If you study your industry trends, and feel that you're far away from where they are today, that is a problem—the first sign you are becoming furniture. The world is changing rapidly; so are many industries and companies. These changes create a chain reaction to work cultures, positions, and the way we work. Our job description evolves each day because the world is demanding something new and innovative. If you do not stay up-to-date with the current market trends and understand what you are worth in the market, you will be left behind.


2. What is your worth?


Since you are happy with your current job, you believe there is no need for you to seek other opportunities. You never consider taking the next step to advance your career.

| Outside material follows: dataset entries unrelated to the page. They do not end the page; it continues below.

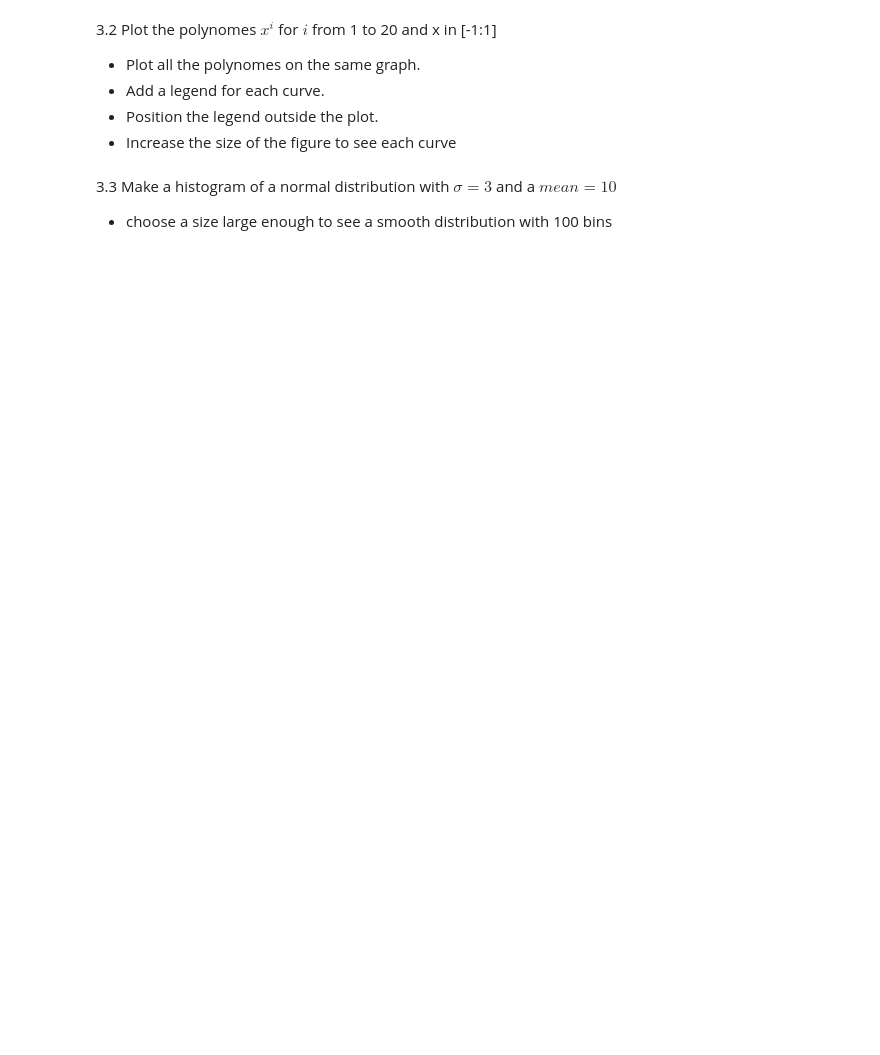
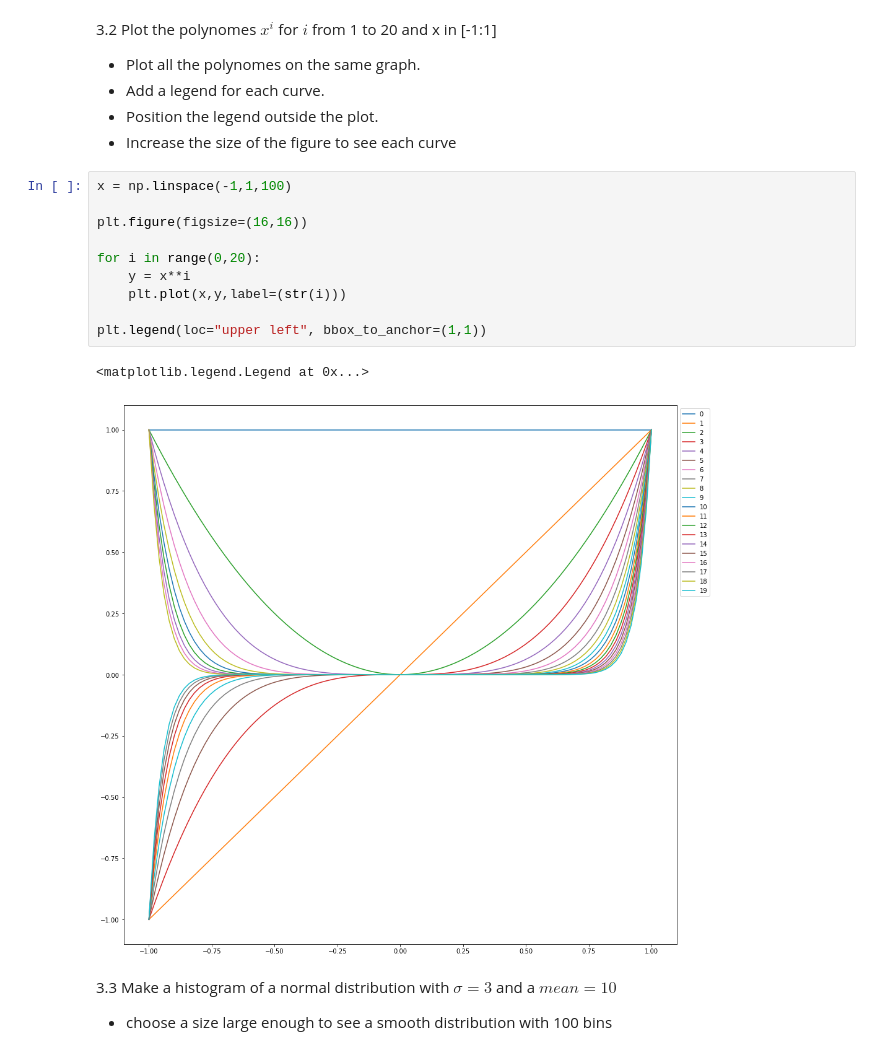
Before and after one commit to vuillaut/data-science_student, a Jupyter notebook: Exam/exam.ipynb, the cells around one changed output. Saved outputs shown, nothing was run; the diff lists cells and outputs as text; blank space fills up the shorter version.

```diff
--- a/Exam/exam.ipynb
+++ b/Exam/exam.ipynb
@@ -50,6 +140,19 @@ Adapt the number of points to have a smooth curve
 - Add a legend for each curve.
 - Position the legend outside the plot.
 - Increase the size of the figure to see each curve
+# %%
+x = np.linspace(-1,1,100)
+
+plt.figure(figsize=(16,16))
+
+for i in range(0,20):
+    y = x**i
+    plt.plot(x,y,label=(str(i)))
+
+plt.legend(loc="upper left", bbox_to_anchor=(1,1))
+# %% [output]
+<matplotlib.legend.Legend at 0x...>
+[figure, added]
 # %% [markdown]
 3.3 Make a histogram of a normal distribution with $\sigma=3$ and a $mean = 10$
 - choose a size large enough to see a smooth distribution with 100 bins
```
Also changed, not shown: parts of 28 cells of this notebook.
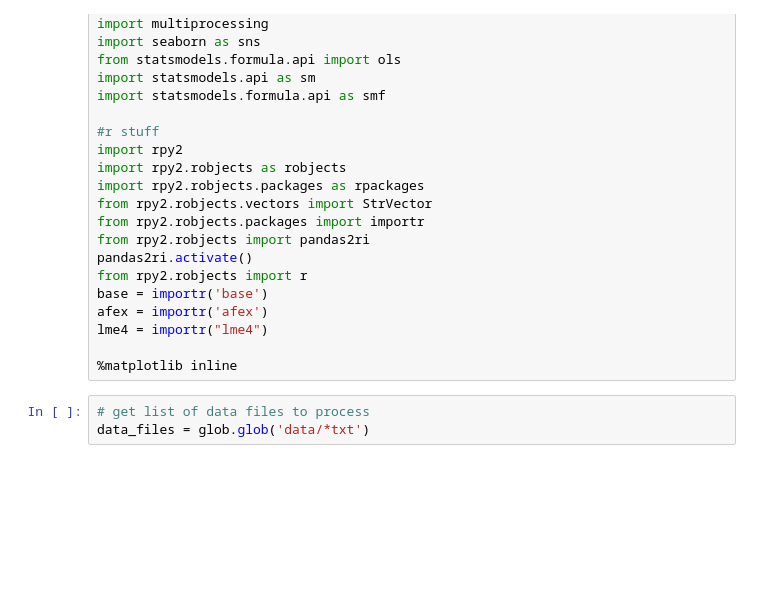
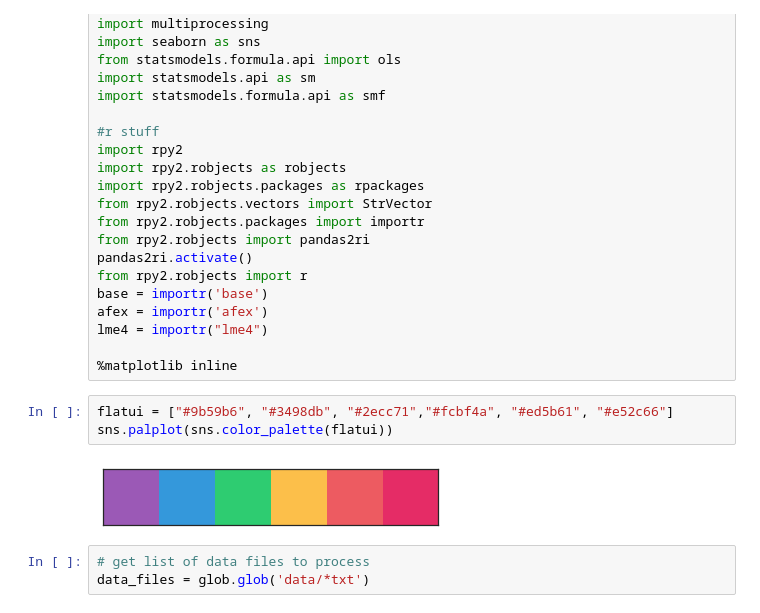
Before and after one commit to iancballard/tms_discounting, a Jupyter notebook: analyze_data.ipynb, the cells around one changed output. Saved outputs shown, nothing was run; the diff lists cells and outputs as text; blank space fills up the shorter version.

```diff
--- a/analyze_data.ipynb
+++ b/analyze_data.ipynb
@@ -29,6 +29,11 @@ afex = importr('afex')
 lme4 = importr("lme4")
 
 %matplotlib inline
+# %%
+flatui = ["#9b59b6", "#3498db", "#2ecc71","#fcbf4a", "#ed5b61", "#e52c66"]
+sns.palplot(sns.color_palette(flatui))
+# %% [output]
+[figure, added]
 # %%
 # get list of data files to process
 data_files = glob.glob('data/*txt')
```
Also changed, not shown: parts of 15 cells of this notebook.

You postpone seeking anybody's advice to see what other options are available in the market. You haven’t spoken to a recruiter in many months, perhaps years. You feel that although it is not perfect, your current workplace is satisfactory. So, what is the need to question your current situation? The problem is, you need to understand whether or not you are receiving fair compensation for your role. Without knowing your worth, you could be undervalued and receiving low compensation for your efforts. Here are some questions to think about:

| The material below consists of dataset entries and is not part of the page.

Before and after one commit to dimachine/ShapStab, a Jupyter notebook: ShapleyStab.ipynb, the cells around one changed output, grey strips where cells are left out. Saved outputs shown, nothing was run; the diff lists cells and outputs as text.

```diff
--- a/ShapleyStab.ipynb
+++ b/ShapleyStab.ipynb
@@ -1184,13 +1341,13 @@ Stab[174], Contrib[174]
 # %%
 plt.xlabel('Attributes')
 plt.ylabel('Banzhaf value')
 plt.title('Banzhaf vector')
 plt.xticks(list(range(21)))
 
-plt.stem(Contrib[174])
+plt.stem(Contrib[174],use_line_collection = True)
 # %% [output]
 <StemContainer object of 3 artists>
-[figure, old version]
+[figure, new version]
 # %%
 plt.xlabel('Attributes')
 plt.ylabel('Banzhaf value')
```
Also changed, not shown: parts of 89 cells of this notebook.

  1. What do other companies and similar positions provide in comparison?

  2. Is there any other job out there that can improve your skills?

  3. Is there anything you can do to fast-track your career?

  4. Is it worth speaking to a recruiter to see anything interesting in the market for you?

3. How long have I been in the same position?


Consider your current position, and the people around you. Notice how long you have been in the same spot without any movement. Ask yourself, when did you last get a pay raise, bonus, or promotion? The answer gives you an indication of how much the company appreciates you. Ask your manager why you have not progressed in your career as you would have expected. Another sign that you have been in the same position for too long is when you say, "been there done that." If you continue to make such a statement, that means you do not necessarily appreciate and enjoy the work you do. You are there to fill the timesheet and get a paycheck. Ultimately you will stay the same for so long until you become frustrated.


4. Do you believe learning is not essential?


When you start a new job, you are excited and want to know everything that will make you successful as soon as possible. You would go out of your way to get the necessary information. You seek others' help to make things efficient, and you are there to make a difference. And then, all of a sudden, you stop, because you have decided to stop learning. After a while, you start to believe you know everything. You stop worrying about how you can get to the next level, and what skills you need to develop to get you there.


Nowadays it is about surviving the current job. Meaning, there is a new version of your job being established each day. So, you have to keep up with the market and further develop your skills even to stay in the position you have, let alone get a promotion. If you do not learn, you will not progress. Unfortunately, like buying a smartphone, the day you come to the job, you are outdated. You must continually acquire new skills and improve your knowledge to be successful in your job. Ask yourself, “Have you learned anything new in the past month that improved your work?” If your answer is “no”, then it is time to get busy.


5. Are you always complaining?


You are in a safe work environment, or at least you feel this is so. Do you feel safe to gossip about co-workers at work? Do you complain about work to your friends and family? Rest assured, these are signs that you have downgraded yourself from a footrest to a doormat. If you are complaining and gossiping about your job or the people you work with, it's time to change.